Nearly half of patients experience impaired neurocognitive function, prompts possible change to standard practice

BOSTON - Cancer patients who receive stereotactic radiosurgery (SRS) and whole brain radiation therapy (WBRT) for the treatment of metastatic brain tumors have more than twice the risk of developing learning and memory problems than those treated with SRS alone, according to new research from The University of Texas M. D. Anderson Cancer Center.

The findings of the phase III randomized trial were presented at today's 50th annual meeting of the American Society for Therapeutic Radiology and Oncology.

Led by Eric L. Chang, M.D., associate professor in the Department of Radiation Oncology at M. D. Anderson, the study offers greater context to the ongoing debate among oncologists about how best to manage the treatment of cancer patients with one to three brain metastases.

The American Cancer Society estimates approximately 170,000 cancer patients will experience metastases to the brain from common primary cancers such as breast, colorectal, kidney and lung in 2008. More than 80,000 of those patients will have between one and three brain metastases.

Over the last decade, SRS, which uses high-doses of targeted x-rays, has gained acceptance as an initial treatment for tumors that have spread to the brain. SRS is also commonly used in combination with WBRT, radiation of the entire brain, to treat tumors that are visible and those that may not be detected by diagnostic imaging.

"Determining how to optimize outcomes with the smallest cost to the quality of life is a treatment decision every radiation oncologist faces," said Chang. "While both approaches are in practice and both are equally acceptable, data from this trial suggest that oncologists should offer SRS alone as the upfront, initial therapy for patients with up to three brain metastases."

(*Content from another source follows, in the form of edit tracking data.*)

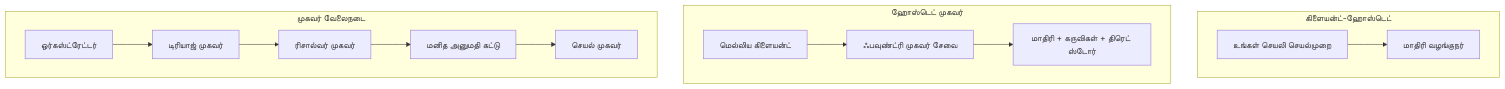
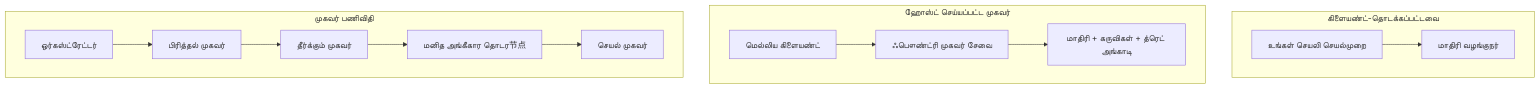
One commit to microsoft/ai-agents-for-beginners changed the first of 4 diagrams in translations/ta/16-deploying-scalable-agents/README.md. Above: the diagram before and after it, drawn with Mermaid. The commit also changed other lines of this file and 46 other files, not shown here.

````diff
--- a/translations/ta/16-deploying-scalable-agents/README.md
+++ b/translations/ta/16-deploying-scalable-agents/README.md
@@ -87,16 +87,16 @@
 ```mermaid
 flowchart TB
-    subgraph P1[கிளையன்ட்-ஹோஸ்டெட்]
+    subgraph P1[கிளையண்ட்-தொடக்கப்பட்டவை]
         A1[உங்கள் செயலி செயல்முறை] --> M1[மாதிரி வழங்குநர்]
     end
-    subgraph P2[ஹோஸ்டெட் முகவர்]
-        A2[மெல்லிய கிளையன்ட்] --> F2[ஃபவுண்ட்ரி முகவர் சேவை]
-        F2 --> M2[மாதிரி + கருவிகள் + திரெட் ஸ்டோர்]
+    subgraph P2[ஹோஸ்ட் செய்யப்பட்ட முகவர்]
+        A2[மெல்லிய கிளையண்ட்] --> F2[ஃபௌண்ட்ரி முகவர் சேவை]
+        F2 --> M2[மாதிரி + கருவிகள் + த்ரெட் அங்காடி]
     end
-    subgraph P3[முகவர் வேலைநடை]
-        A3[ஒர்கஸ்ட்ரேட்டர்] --> S1[டிரியாஜ் முகவர்]
-        S1 --> S2[ரிசால்வர் முகவர்]
-        S2 --> H[மனித அனுமதி கட்டு]
+    subgraph P3[முகவர் பணிவிதி]
+        A3[ஒர்கஸ்ட்ரேட்டர்] --> S1[பிரித்தல் முகவர்]
+        S1 --> S2[தீர்க்கும் முகவர்]
+        S2 --> H[மனித அங்கீகார தொடர节点]
         H --> S3[செயல் முகவர்]
     end
 ```
````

The seven year study observed 58 patients presenting with one to three newly diagnosed brain metastases who were randomized to receive SRS followed by WBRT or SRS alone. Approximately four months after treatment, 49 percent of patients who received WBRT experienced a decline in learning and memory function compared to 23 percent in those patients who received SRS alone.

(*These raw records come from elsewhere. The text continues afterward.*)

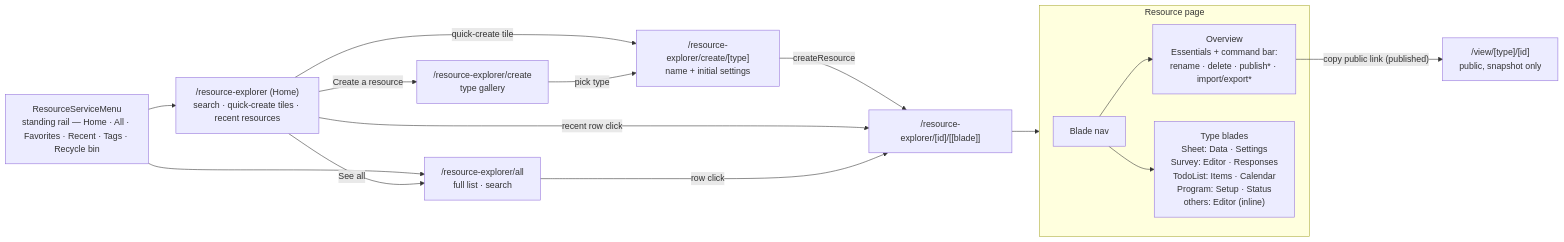
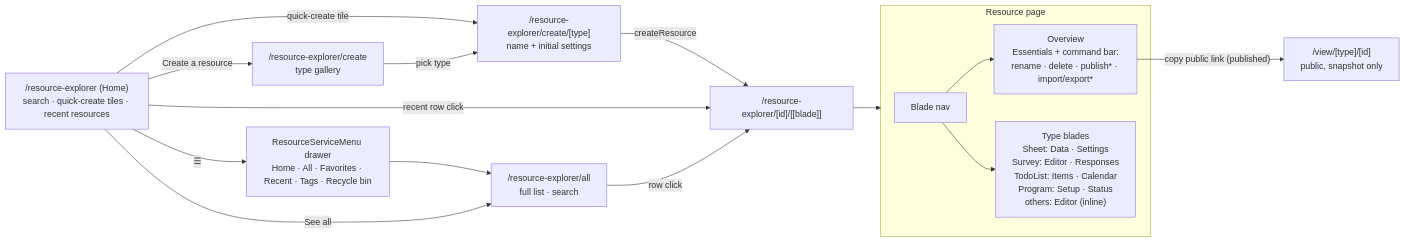
The first of 3 diagrams in packages/app/content/docs/platform/resource-explorer.md (Esposter/Esposter), drawn with Mermaid before and after one commit. The commit also changed other lines of this file and 12 other files, not shown here.

````diff
--- a/packages/app/content/docs/platform/resource-explorer.md
+++ b/packages/app/content/docs/platform/resource-explorer.md
@@ -42,22 +42,21 @@
 ```mermaid
 flowchart LR
-  SMENU["ResourceServiceMenu<br/>standing rail — Home · All · Favorites · Recent · Tags · Recycle bin"]
   HOME["/resource-explorer (Home)<br/>search · quick-create tiles · recent resources"]
-  SMENU --> HOME
+  HOME -->|☰| SMENU["ResourceServiceMenu drawer<br/>Home · All · Favorites · Recent · Tags · Recycle bin"]
   SMENU --> ALL["/resource-explorer/all<br/>full list · search"]
   HOME -->|See all| ALL
   HOME -->|Create a resource| CREATE["/resource-explorer/create<br/>type gallery"]
   HOME -->|quick-create tile| CFORM["/resource-explorer/create/[type]<br/>name + initial settings"]
   CREATE -->|pick type| CFORM
   CFORM -->|createResource| RES["/resource-explorer/[id]/[[blade]]"]
   HOME -->|recent row click| RES
   ALL -->|row click| RES
 
   subgraph bladepage [Resource page]
     MENU["Blade nav"] --> OV["Overview<br/>Essentials + command bar:<br/>rename · delete · publish* · import/export*"]
     MENU --> TB["Type blades<br/>Sheet: Data · Settings<br/>Survey: Editor · Responses<br/>TodoList: Items · Calendar<br/>Program: Setup · Status<br/>others: Editor (inline)"]
   end
 
   RES --> bladepage
   OV -->|"copy public link (published)"| VIEW["/view/[type]/[id]<br/>public, snapshot only"]
 ```
````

An independent data monitoring committee halted the trial after interim results showed the high statistical probability (96.4 percent) that patients randomized to SRS alone would continue to perform better.

M. D. Anderson researchers measured participants' neurocognitive function using a short battery of neuropsychological tests, with the primary endpoint being memory function as tested by the Hopkins Verbal Learning Test Revised. Patient performance that decreased more than a predefined criteria relative to their baseline were considered to exhibit a marked decline.

"This is a case where the risks of learning dysfunction outweigh the benefits of freedom from progression and tip the scales in favor of using SRS alone. Patients are spared from the side effects of whole brain radiation and we are able to preserve their memory and learning function to a higher degree" said Chang. "Here the research suggests patients who receive SRS as their initial treatment and then are monitored closely for any recurrence will fare better."

The study builds on previous research by senior author Christina A. Meyers, Ph.D., M. D. Anderson's chief of the Section Neuropsychology in the Department of Neuro-Oncology, examining neurocognitive function in patients with brain metastases treated with whole-brain radiation. "Unlike past studies comparing the two treatment strategies which did not use sensitive cognitive tests or closely follow patients after being treated with SRS, radiation oncologists in this trial were able to identify new lesions early and treat them with either radiosurgery, surgery, whole brain radiation or less commonly, chemotherapy," Meyers said. "We believe doctors and patients alike will favor this method over upfront whole brain radiation."


M. D. Anderson is a leader in the application of SRS to cancers of the spine and head and neck, as well as research determining the effects toxic cancer treatment, like radiation therapy, has on brain function. Based on these results, future research studies are planned to determine if there are expanded indications of using SRS alone for patients with more than three brain metastases.

In addition to Chang and Meyers, M. D. Anderson researchers contributing to the study include Jeffrey S. Wefel, Ph.D., Department of Neuro-Oncology; Kenneth R. Hess, Ph.D., Division of Quantitative Sciences; Fredrick F. Lang, M.D., Department of Neurosurgery and Pamela K. Allen, Ph.D., David Kornguth, M.D., Anita Mahajan, M.D., Moshe Maor, M.D., Christopher Pelloski, M.D. and Shiao Y. Woo, M.D., all of the Department of Radiation Oncology.

About M. D. Anderson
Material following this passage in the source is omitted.